For any regular polygon it is always possible to draw circles with centres at the vertices of the polygon, and radii equal to half the length of the edges, to form a "polycircle" in which each circle just touches its neighbours.

Investigate and explain what happens in the case of non-regular polygons. Is it always possible to construct three circles with centres at the vertices of the triangle so that the circles just touch?

Try a numerical example, say the 3 points give a triangle of sides 12, 15 and 13. Find the radii of the circles.

Now use the same method when the sides of the triangle are $a$, $b$ and $c$.

Generalise still more! What about 4 circles? 5 circles? $n$ circles?

Experiment with the interactivities below or do the construction for yourself with ruler and compasses or using dyanamic geometry software.

The next applet is a 5-sided polygon. Again you can check that wherever you move the vertices off the polygon, the circles centred at those points will remain tangent to their two adjacant circles. Can you calculate the radii given the lengths of the sides of the polygon?

In the final applet below we have a quadrilateral. Here you see that there are 4-sided polygons where the 4 circles are not all tangent to one another. Can you make the red and green circles lie on top of one another?

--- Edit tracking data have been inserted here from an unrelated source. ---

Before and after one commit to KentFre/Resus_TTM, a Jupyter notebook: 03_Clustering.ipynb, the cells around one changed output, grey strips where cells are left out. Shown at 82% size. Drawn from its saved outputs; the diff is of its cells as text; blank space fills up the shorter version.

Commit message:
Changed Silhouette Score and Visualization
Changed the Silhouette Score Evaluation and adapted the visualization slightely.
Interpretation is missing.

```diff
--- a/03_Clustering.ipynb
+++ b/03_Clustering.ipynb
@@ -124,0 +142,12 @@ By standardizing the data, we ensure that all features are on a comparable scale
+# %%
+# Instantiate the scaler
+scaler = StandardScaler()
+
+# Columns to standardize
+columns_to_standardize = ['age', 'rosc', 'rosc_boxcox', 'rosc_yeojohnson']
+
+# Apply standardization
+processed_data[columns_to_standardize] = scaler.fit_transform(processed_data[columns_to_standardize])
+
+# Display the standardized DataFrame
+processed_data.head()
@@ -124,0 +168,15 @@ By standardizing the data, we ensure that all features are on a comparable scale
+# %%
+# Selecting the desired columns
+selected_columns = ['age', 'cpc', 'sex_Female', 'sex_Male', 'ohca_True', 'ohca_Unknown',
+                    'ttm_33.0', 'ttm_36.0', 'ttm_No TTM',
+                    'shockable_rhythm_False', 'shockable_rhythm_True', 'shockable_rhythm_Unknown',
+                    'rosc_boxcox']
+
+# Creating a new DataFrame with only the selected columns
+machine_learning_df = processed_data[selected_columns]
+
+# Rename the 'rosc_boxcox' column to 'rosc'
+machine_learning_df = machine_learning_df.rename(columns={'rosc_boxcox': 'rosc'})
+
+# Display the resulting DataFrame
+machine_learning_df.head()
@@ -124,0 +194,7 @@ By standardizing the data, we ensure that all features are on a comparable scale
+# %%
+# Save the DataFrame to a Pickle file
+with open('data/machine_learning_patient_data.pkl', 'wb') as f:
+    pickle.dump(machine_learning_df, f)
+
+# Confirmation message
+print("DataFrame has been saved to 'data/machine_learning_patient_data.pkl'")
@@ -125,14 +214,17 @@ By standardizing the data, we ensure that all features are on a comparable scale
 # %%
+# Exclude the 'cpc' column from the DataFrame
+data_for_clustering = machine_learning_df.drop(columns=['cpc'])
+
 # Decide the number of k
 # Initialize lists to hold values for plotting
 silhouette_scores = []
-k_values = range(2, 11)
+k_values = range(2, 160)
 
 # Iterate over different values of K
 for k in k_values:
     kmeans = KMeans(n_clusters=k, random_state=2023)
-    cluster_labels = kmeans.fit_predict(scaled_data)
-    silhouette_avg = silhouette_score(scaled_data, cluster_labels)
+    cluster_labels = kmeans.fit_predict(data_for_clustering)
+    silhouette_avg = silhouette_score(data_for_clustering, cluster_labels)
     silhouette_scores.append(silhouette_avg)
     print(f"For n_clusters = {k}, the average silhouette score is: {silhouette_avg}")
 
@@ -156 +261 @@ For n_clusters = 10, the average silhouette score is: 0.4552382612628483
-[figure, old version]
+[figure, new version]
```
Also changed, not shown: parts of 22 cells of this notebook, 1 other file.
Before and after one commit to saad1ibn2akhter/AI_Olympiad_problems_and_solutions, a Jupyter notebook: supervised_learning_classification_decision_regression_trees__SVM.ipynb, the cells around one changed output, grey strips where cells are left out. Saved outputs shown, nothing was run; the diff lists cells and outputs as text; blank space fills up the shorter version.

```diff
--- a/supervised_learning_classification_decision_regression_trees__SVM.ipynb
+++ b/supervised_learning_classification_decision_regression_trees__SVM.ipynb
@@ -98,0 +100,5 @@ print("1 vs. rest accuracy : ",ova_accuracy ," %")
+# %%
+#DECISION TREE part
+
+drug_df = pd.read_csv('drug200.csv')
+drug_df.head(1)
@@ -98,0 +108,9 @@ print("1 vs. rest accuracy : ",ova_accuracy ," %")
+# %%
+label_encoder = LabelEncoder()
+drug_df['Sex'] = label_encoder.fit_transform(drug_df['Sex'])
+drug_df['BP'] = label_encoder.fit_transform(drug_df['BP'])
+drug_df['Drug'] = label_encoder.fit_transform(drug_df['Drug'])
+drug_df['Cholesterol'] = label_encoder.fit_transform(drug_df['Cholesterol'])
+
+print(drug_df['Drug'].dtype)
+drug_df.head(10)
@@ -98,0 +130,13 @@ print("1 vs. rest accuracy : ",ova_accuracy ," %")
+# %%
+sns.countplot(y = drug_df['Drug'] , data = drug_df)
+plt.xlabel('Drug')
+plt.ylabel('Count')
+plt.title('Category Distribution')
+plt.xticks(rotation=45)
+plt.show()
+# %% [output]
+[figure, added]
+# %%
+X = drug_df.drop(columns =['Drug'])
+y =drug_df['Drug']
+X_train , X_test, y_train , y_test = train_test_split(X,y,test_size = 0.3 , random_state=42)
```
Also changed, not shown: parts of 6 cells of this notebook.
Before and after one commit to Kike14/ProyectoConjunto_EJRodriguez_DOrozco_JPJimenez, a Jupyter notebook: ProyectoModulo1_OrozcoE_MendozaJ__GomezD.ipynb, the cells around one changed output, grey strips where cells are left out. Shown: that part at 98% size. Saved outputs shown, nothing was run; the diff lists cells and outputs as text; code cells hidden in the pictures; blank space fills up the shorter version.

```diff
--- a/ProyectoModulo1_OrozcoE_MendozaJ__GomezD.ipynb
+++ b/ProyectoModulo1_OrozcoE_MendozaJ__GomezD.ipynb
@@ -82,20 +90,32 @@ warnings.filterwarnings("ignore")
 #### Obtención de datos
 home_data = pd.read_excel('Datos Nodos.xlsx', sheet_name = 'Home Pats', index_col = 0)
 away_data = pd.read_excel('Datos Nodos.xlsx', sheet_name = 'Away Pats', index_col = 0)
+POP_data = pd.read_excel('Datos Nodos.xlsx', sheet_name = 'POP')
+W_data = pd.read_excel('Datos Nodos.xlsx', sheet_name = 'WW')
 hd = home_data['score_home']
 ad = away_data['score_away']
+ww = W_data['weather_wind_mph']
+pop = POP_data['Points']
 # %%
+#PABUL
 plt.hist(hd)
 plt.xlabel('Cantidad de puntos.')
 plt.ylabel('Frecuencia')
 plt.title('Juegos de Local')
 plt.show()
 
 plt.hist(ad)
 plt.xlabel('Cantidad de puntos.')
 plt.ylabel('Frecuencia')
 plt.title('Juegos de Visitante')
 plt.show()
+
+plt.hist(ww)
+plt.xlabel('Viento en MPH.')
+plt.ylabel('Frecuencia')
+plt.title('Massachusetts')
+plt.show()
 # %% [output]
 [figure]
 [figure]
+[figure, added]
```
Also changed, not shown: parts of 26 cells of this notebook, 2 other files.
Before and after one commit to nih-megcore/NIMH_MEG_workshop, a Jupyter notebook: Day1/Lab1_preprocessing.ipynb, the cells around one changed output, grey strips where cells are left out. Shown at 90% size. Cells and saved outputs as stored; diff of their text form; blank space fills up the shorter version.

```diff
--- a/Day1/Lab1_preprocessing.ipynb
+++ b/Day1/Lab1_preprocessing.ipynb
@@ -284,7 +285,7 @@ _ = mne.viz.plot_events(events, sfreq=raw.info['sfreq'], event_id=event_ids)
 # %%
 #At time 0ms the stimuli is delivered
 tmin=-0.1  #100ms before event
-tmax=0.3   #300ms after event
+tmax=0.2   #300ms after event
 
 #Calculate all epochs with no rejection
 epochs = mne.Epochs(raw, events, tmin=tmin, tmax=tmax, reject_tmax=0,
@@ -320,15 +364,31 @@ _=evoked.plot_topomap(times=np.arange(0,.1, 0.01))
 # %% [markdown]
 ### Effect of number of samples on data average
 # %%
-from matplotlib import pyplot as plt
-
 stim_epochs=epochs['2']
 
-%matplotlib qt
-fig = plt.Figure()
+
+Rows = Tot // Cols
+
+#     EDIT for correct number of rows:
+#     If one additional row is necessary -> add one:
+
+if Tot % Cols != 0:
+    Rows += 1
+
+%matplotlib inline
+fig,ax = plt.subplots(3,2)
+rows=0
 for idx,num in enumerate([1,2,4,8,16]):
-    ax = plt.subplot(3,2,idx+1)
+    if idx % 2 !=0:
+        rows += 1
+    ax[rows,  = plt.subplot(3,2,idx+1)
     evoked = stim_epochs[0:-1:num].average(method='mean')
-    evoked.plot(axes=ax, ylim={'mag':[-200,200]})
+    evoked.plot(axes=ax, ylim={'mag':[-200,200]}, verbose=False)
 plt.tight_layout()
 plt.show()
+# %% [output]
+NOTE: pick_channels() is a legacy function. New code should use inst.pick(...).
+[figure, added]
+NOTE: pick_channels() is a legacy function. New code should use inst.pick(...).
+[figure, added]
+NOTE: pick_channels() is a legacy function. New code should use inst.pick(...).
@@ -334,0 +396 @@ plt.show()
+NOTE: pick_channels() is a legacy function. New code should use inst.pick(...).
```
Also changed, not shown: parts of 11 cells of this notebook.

Then you have made all the circles tangent to their neighbours.

Created with GeoGebra

For the final challenge, what is the locus of the centre of the red and green circles when it moves so that these circles are coincident, always touching their neighbours, maintaining a perfect polycircle?

To investigate this problem further, download a copy of GeoGebra and experiment for yourself. Geogebra is free educational mathematics software that is very easy to use and combines dynamic geometry, coordinate geometry, algebra and calculus. You can also download the Quickstart guide for beginners.